ABOUT THIS EXERCISE
Please tally the lines below that contain the string "snapshot" and reply with that figure only.

ENTRIES SHOWN
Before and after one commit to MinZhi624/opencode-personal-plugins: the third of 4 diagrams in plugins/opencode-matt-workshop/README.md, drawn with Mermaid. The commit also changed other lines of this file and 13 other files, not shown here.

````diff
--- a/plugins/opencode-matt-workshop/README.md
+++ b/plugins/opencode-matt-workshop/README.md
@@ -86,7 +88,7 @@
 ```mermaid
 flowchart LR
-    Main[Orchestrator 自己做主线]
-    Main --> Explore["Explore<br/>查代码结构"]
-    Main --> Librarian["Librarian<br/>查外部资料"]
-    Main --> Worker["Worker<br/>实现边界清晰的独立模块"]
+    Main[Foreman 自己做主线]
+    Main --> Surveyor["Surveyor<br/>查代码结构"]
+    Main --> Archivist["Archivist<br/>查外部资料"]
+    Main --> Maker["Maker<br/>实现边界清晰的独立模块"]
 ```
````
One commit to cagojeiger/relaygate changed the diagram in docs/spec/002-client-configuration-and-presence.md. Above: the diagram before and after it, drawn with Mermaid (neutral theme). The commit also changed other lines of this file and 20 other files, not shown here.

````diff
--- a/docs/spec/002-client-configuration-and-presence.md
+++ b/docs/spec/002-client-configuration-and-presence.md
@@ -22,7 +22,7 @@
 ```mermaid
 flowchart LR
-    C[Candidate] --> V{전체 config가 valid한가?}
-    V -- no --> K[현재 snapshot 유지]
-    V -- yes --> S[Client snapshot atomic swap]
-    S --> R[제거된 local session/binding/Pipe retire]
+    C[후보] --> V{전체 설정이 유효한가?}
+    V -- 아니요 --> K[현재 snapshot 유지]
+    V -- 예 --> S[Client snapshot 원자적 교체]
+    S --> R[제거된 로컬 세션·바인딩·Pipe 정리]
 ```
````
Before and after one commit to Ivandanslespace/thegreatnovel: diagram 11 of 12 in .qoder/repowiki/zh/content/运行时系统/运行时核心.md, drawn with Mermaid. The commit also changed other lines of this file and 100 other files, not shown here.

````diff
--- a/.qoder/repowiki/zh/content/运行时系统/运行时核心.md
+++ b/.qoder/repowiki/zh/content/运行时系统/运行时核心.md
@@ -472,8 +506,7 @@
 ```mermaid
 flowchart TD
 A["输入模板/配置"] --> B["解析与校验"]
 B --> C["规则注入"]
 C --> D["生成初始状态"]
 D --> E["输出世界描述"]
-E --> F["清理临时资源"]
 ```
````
==
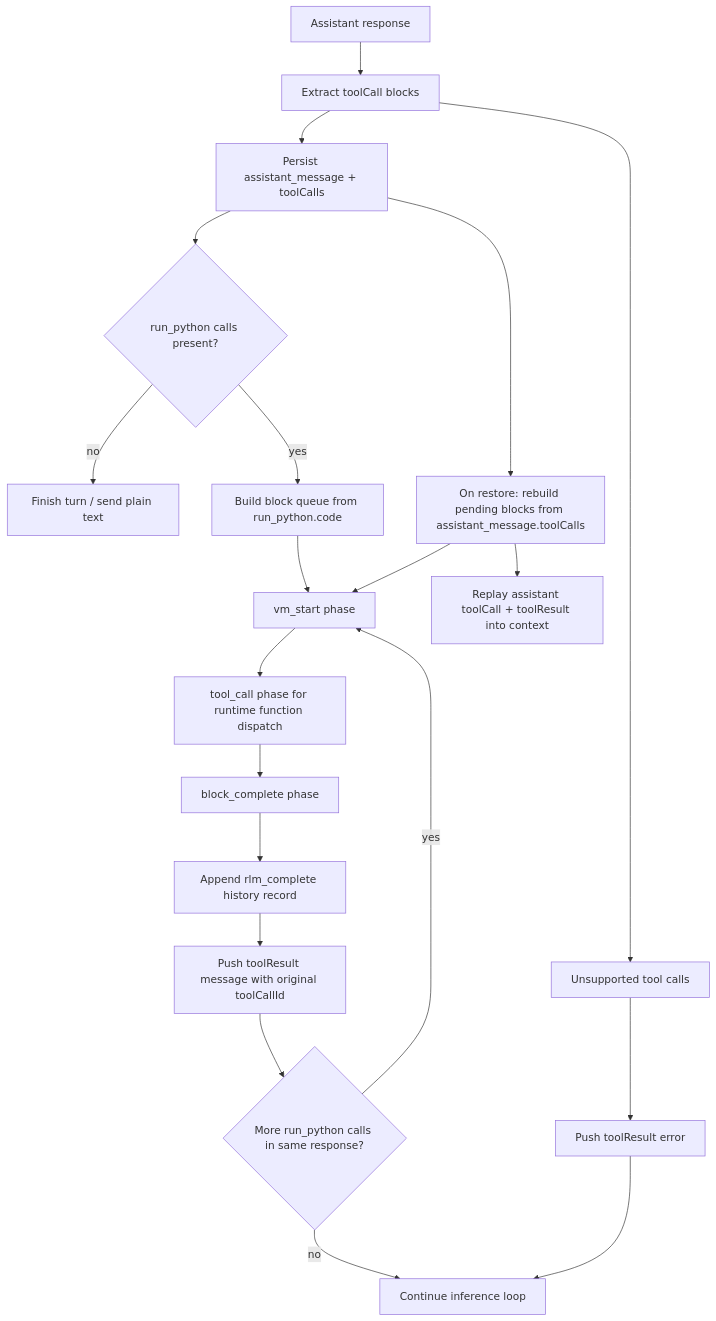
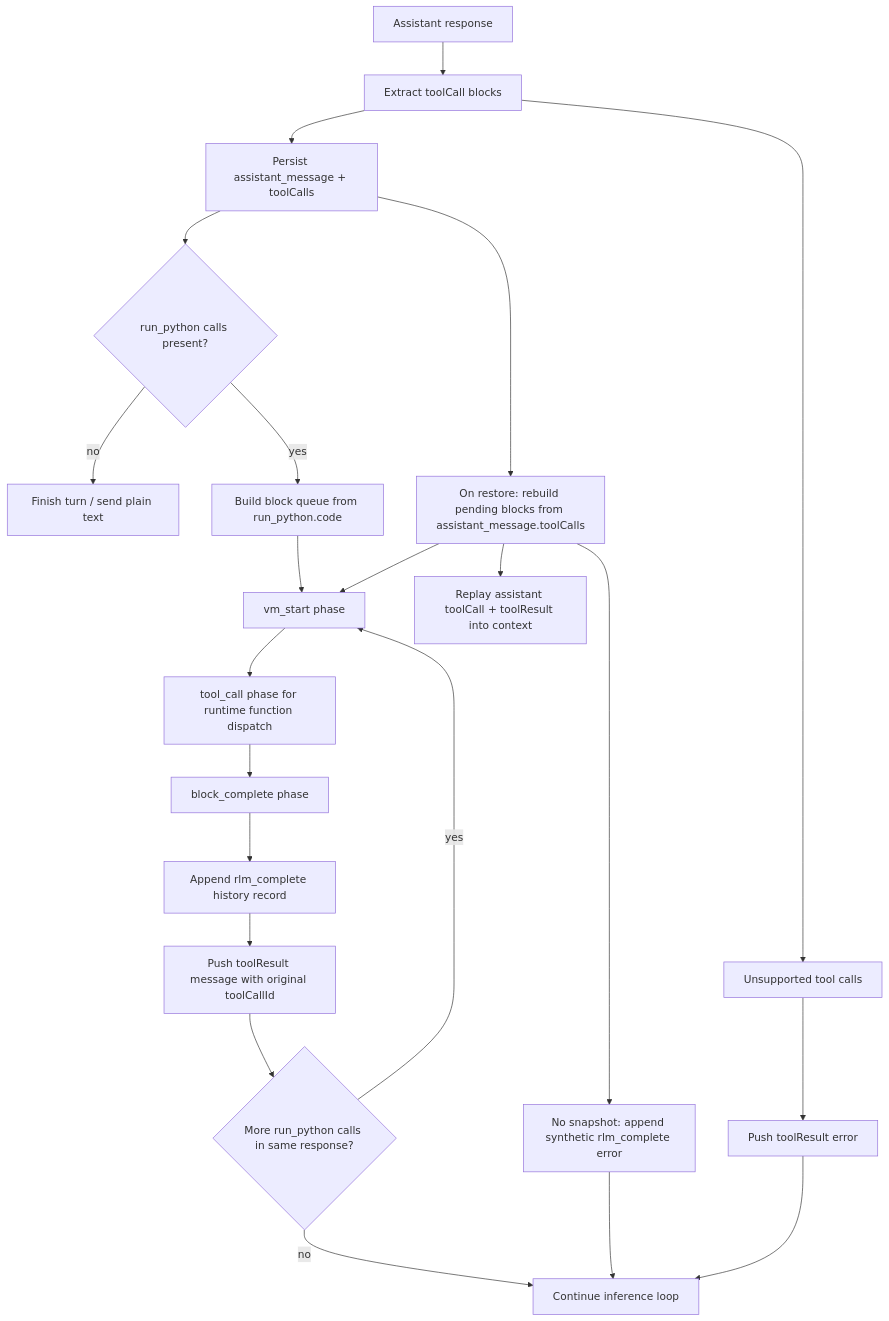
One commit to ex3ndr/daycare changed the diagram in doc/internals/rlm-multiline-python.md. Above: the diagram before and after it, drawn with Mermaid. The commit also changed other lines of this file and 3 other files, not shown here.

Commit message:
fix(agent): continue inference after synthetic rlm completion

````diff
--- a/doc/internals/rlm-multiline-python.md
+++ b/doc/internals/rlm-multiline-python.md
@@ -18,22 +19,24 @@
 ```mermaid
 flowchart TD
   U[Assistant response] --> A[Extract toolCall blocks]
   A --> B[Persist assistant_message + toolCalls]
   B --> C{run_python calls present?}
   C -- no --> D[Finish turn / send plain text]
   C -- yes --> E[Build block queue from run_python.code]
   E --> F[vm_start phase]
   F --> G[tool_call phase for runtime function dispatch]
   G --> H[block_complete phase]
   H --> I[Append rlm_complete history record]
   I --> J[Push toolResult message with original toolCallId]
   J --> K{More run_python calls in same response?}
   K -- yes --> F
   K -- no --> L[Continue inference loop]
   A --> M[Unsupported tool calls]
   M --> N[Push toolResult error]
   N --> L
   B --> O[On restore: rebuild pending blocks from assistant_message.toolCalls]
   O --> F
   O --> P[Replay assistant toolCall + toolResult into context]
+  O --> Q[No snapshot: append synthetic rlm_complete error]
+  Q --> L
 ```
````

ANSWER TO THIS PROBLEM
5